During my 14th spring, I was struck down in a traffic accident and spent the summer of 1974 in the hospital. I passed the time more engaged than otherwise thanks to one man. Bond. James Bond.
Bond's curious literary mix of cartoonish escapade mixed with a decidedly adult and, yes, literary sophistication (Anthony Burgess claimed that Goldfinger was one of the 20th century's 99 best novels) kept me turning pages rather than staring at the clock. Over the months, I read 12 of the 14 Bond novels, having already read Casino Royale. To this day, I keep Moonraker in reserve, just in case.
Since 007 creator Ian Fleming's demise in 1964, at 56, "the Fleming Estate" (whatever/whoever that is) has commissioned a series of, how to say … tributes (among the authors: Kingsley Amis and lately Sebastian Faulks). For the most part, I've stayed away from them, not wanting to ruin rose-coloured teenage memories.
Then again, money's money, so when the call came, I settled in to read the latest knock-off, thriller-scribe Jeffrey Deaver's Carte Blanche. Deaver is the author of a ton of New York Times bestsellers, and one gets the sense that after Faulk's literary efforts, the estate was looking for a guy who could deliver the straight goods. Deaver, demonstrating no lack of confidence, said as much in an interview:
"The novel will maintain the persona of James Bond as Fleming created him and the unique tone the author brought to his books, while incorporating my own literary trademarks: detailed research, fast pacing and surprise twists."
So, how did he do? Deaver updates everything to the present, complete with the headlines. Nowadays, James is a former Royal Naval reserve who served with distinction and "subtle" panache in Afghanistan, thereby catching the eye of a certain top-secret operation within British intelligence (the fictional Overseas Development Group). The cars are faster (a sleek new jacked-up Bentley Continental GT), the technology techier (courtesy the "Q" branch of the ODG) and the woman just a tad more politically correct.
Still, Deaver does do an excellent job of updating the famed Bondian female nomenclature. Remember Solitaire, Tiffany Case, Honeychile Rider, Kissy Suzuki and, of course, Pussy Galore? Meet Felicity Willing. She's a single career gal with a twist (no spoiler alert here, you'll have to read the book).
As to plot, the villain, the creepily monikered Severen Hydt, runs a massive corporate recycling outfit called Green Way International. This is a cover for all sorts of nasty doings around the world. In chasing him to ground, Bond zips from London to Serbia to Dubai to Cape Town. And, yes, he's still a bit of a booze hound (bourbon and a sampling of fine South African wines).

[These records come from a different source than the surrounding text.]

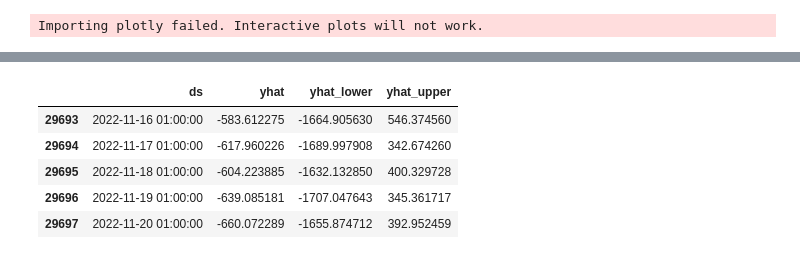
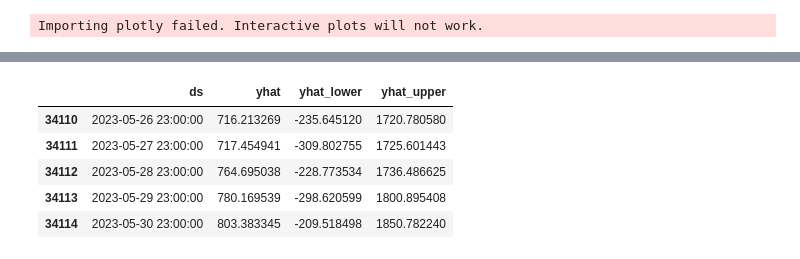
Before and after one commit to olejacobmellgren/solar-panel-energy-ml, a Jupyter notebook: model_notebooks/prophet.ipynb, the cells around one changed output, grey strips where cells are left out. Cells and saved outputs as stored; diff of their text form; code cells hidden in the pictures.

```diff
--- a/model_notebooks/prophet.ipynb
+++ b/model_notebooks/prophet.ipynb
@@ -24,14 +39,11 @@ train_targets_c = pd.read_parquet('../data/C/train_targets.parquet')
 # %%
-m = Prophet()
+
 #print(X_train_estimated_a.head())
-X_train = pd.concat([X_train_observed_a, X_train_estimated_a])
-agg_func = {col: 'mean' for col in X_train.columns[1:]}
-
-X_train_downscaled = X_train.groupby(X_train.index // 4).agg({**{'date_forecast': 'first'}, **agg_func})
-
 ts = pd.DataFrame()
-ts["ds"] = pd.to_datetime(X_train_downscaled['date_forecast'])
+ts["ds"] = pd.to_datetime(train_targets_a['time'])
 ts["y"] = train_targets_a['pv_measurement']
+ts['cap'] = 6000
+ts['floor'] = 0
 print(ts.head())
 
 #X_train['ds'] = X_train['timestamp'] ## Kom tilbake til hit.
@@ -39,11 +51,13 @@ print(ts.head())
 #print(X_train['ds'].head())
 #print(X_train.shape)
 #print(train_targets_a.head())
-
+m = Prophet(growth="logistic", yearly_seasonality=True, daily_seasonality=True, changepoint_prior_scale=0.01)
 
 m.fit(ts)
-future = m.make_future_dataframe(periods=30)
+future = m.make_future_dataframe(periods=30, freq='D')
 future.tail()
+future['floor'] = 0
+future['cap'] = 6000
 forecast = m.predict(future)
 forecast[['ds', 'yhat', 'yhat_lower', 'yhat_upper']].tail()
 # %% [output]
@@ -58,9 +72,9 @@ forecast[['ds', 'yhat', 'yhat_lower', 'yhat_upper']].tail()
 |  | ds | yhat | yhat_lower | yhat_upper |
-| 29693 | 2022-11-16 01:00:00 | -583.612275 | -1664.905630 | 546.374560 |
-| 29694 | 2022-11-17 01:00:00 | -617.960226 | -1689.997908 | 342.674260 |
-| 29695 | 2022-11-18 01:00:00 | -604.223885 | -1632.132850 | 400.329728 |
-| 29696 | 2022-11-19 01:00:00 | -639.085181 | -1707.047643 | 345.361717 |
-| 29697 | 2022-11-20 01:00:00 | -660.072289 | -1655.874712 | 392.952459 |
+| 34110 | 2023-05-26 23:00:00 | 716.213269 | -235.645120 | 1720.780580 |
+| 34111 | 2023-05-27 23:00:00 | 717.454941 | -309.802755 | 1725.601443 |
+| 34112 | 2023-05-28 23:00:00 | 764.695038 | -228.773534 | 1736.486625 |
+| 34113 | 2023-05-29 23:00:00 | 780.169539 | -298.620599 | 1800.895408 |
+| 34114 | 2023-05-30 23:00:00 | 803.383345 | -209.518498 | 1850.782240 |
 # %%
 fig1 = m.plot(forecast)
 #fig2 = m.plot_components(forecast)
```
Also changed, not shown: parts of 6 cells of this notebook.
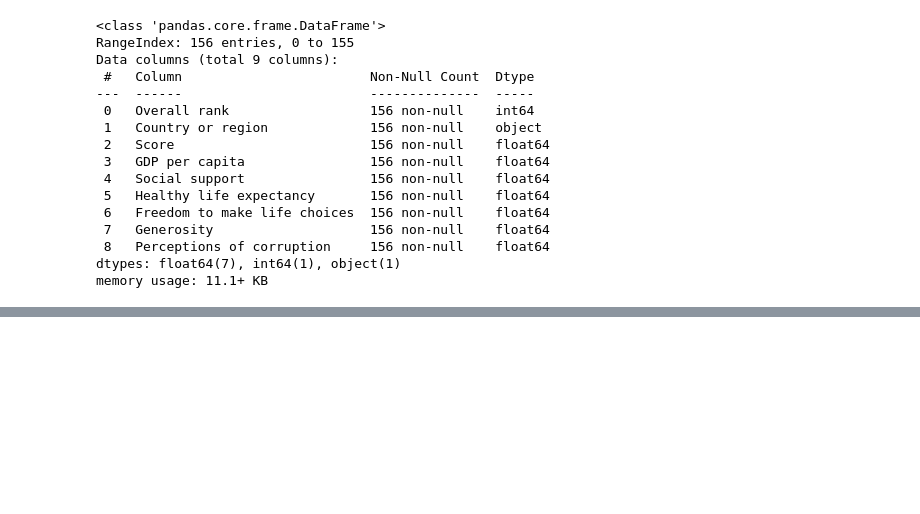
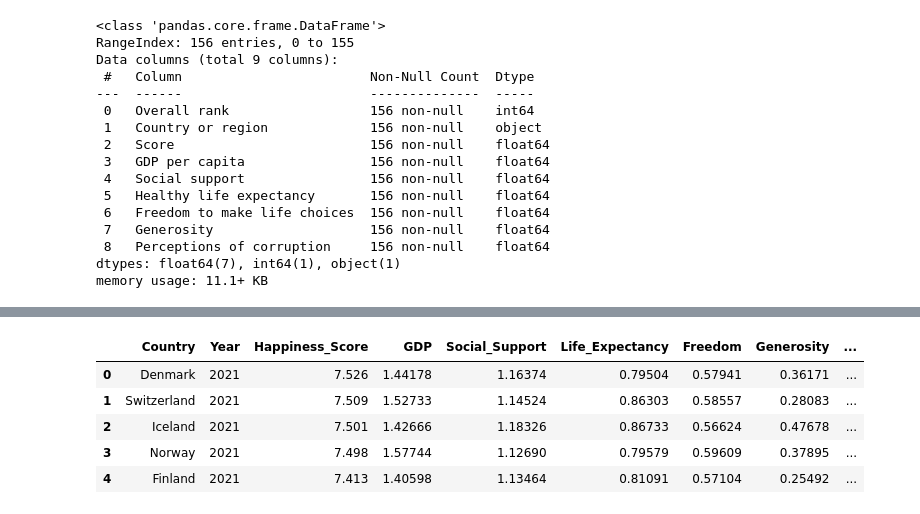
Before and after one commit to Sakshii248/world-happiness-analysis, a Jupyter notebook: world_happiness_analysis.ipynb, the cells around one changed output, grey strips where cells are left out. Saved outputs shown, nothing was run; the diff lists cells and outputs as text; code cells hidden in the pictures; blank space fills up the shorter version.

```diff
--- a/world_happiness_analysis.ipynb
+++ b/world_happiness_analysis.ipynb
@@ -95,0 +158,35 @@ df_2020.head()
+# %%
+import pandas as pd
+
+url = "https://raw.githubusercontent.com/Sakshii248/world-happiness-analysis/main/data/pone.0322287.s001.xlsx"
+
+# Load all sheets into a dictionary
+all_sheets = pd.read_excel(url, sheet_name=None)
+df_2021 = all_sheets['2021'].copy()
+
+df_2021 = df_2021.rename(columns={
+    'Country': 'Country',
+    'Happiness Score': 'Happiness_Score',
+    'Economy (GDP per Capita)': 'GDP',
+    'Family': 'Social_Support',
+    'Health (Life Expectancy)': 'Life_Expectancy',
+    'Freedom': 'Freedom',
+    'Trust (Government Corruption)': 'Corruption'
+})
+
+df_2021['Year'] = 2021
+
+df_2021 = df_2021[
+    ['Country', 'Year', 'Happiness_Score', 'GDP',
+     'Social_Support', 'Life_Expectancy',
+     'Freedom', 'Generosity', 'Corruption']
+]
+
+df_2021.head()
+# %% [output]
+|  | Country | Year | Happiness_Score | GDP | Social_Support | Life_Expectancy | Freedom | Generosity | ... |
+| 0 | Denmark | 2021 | 7.526 | 1.44178 | 1.16374 | 0.79504 | 0.57941 | 0.36171 | ... |
+| 1 | Switzerland | 2021 | 7.509 | 1.52733 | 1.14524 | 0.86303 | 0.58557 | 0.28083 | ... |
+| 2 | Iceland | 2021 | 7.501 | 1.42666 | 1.18326 | 0.86733 | 0.56624 | 0.47678 | ... |
+| 3 | Norway | 2021 | 7.498 | 1.57744 | 1.12690 | 0.79579 | 0.59609 | 0.37895 | ... |
+| 4 | Finland | 2021 | 7.413 | 1.40598 | 1.13464 | 0.81091 | 0.57104 | 0.25492 | ... |
```
Also changed, not shown: parts of 4 cells of this notebook.
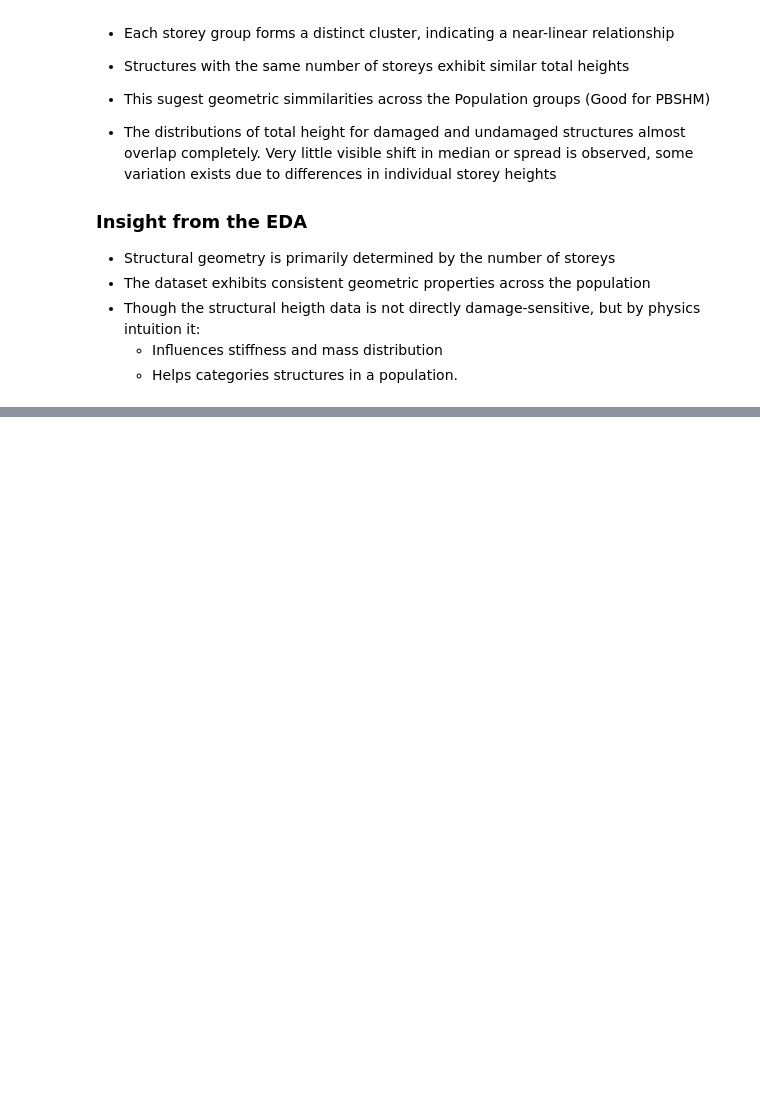
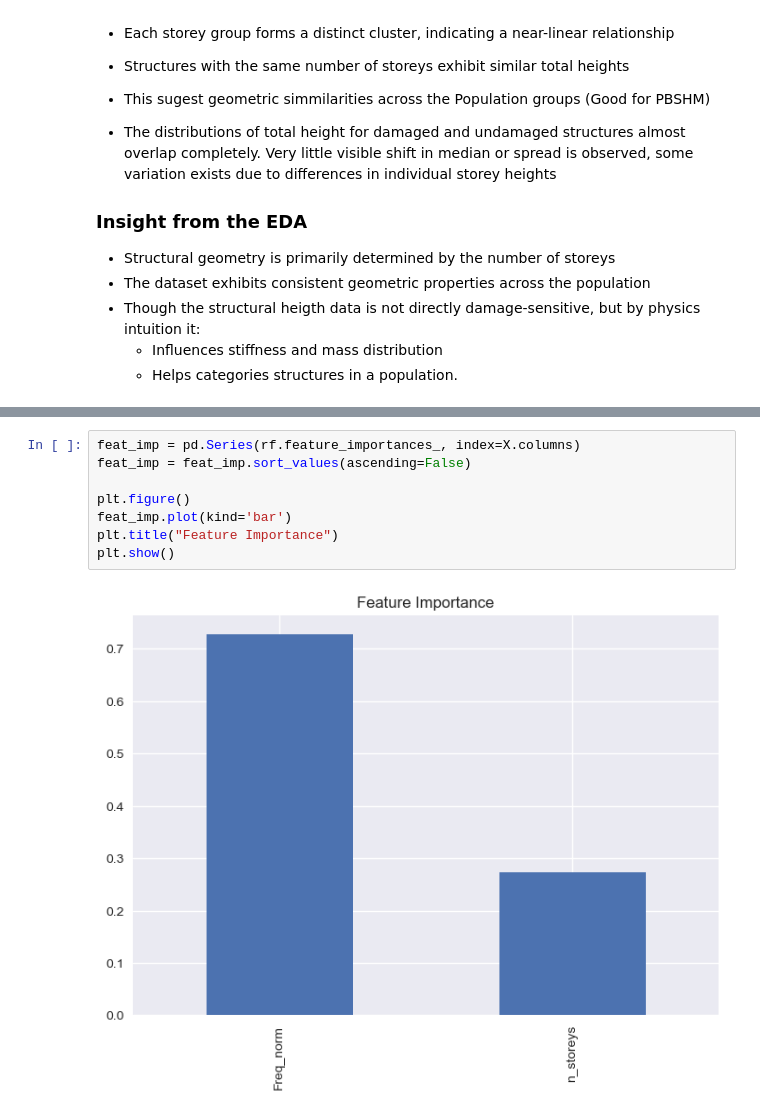
Before and after one commit to Samuel91-design/PBSHM-challenge, a Jupyter notebook: Version2.ipynb, the cells around one changed output, grey strips where cells are left out. Drawn from its saved outputs; the diff is of its cells as text; blank space fills up the shorter version.

```diff
--- a/Version2.ipynb
+++ b/Version2.ipynb
@@ -336,0 +546,10 @@ plt.show()
+# %%
+feat_imp = pd.Series(rf.feature_importances_, index=X.columns)
+feat_imp = feat_imp.sort_values(ascending=False)
+
+plt.figure()
+feat_imp.plot(kind='bar')
+plt.title("Feature Importance")
+plt.show()
+# %% [output]
+[figure, added]
```
Also changed, not shown: parts of 38 cells of this notebook.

And what of Deaver's (self-ascribed) vaunted research? The author has a slightly eccentric propensity to inject into his characters certain perverse conclusions emanating from his accumulated evidence. To wit:
"Recycling's a curious business," Hydt yelled. … "Most products are far cheaper, cleaner and easier to make from raw materials than recycled ones. The extra lorries for transporting recycling materials and the recycling process itself add to fossil fuel pollution. And remanufacturing uses more power than the initial production, which is a drain on resources." He laughed. "But it's politically correct to recycle … so people come to me."
Whoa, this guy really is evil.
In the end, Bond gets his man (and his woman) and the various plots are neatly and competently tied off, complete with "surprise twists." At 414 pages, Deaver might take a bit long to get there, but on the whole he delivers what he promises.
That said, and again this may be my teen self talking, the strange corners of the original Bond, the dark wit leavening a decidedly incorrect attitude toward sexuality and violence, is all gone. What's left is surely the grist of a potential bestseller. More's the pity.
Douglas Bell co-wrote with Patrick Graham and producers of Trailer Park Boys the film Afghan Luke, a thriller, opening this fall.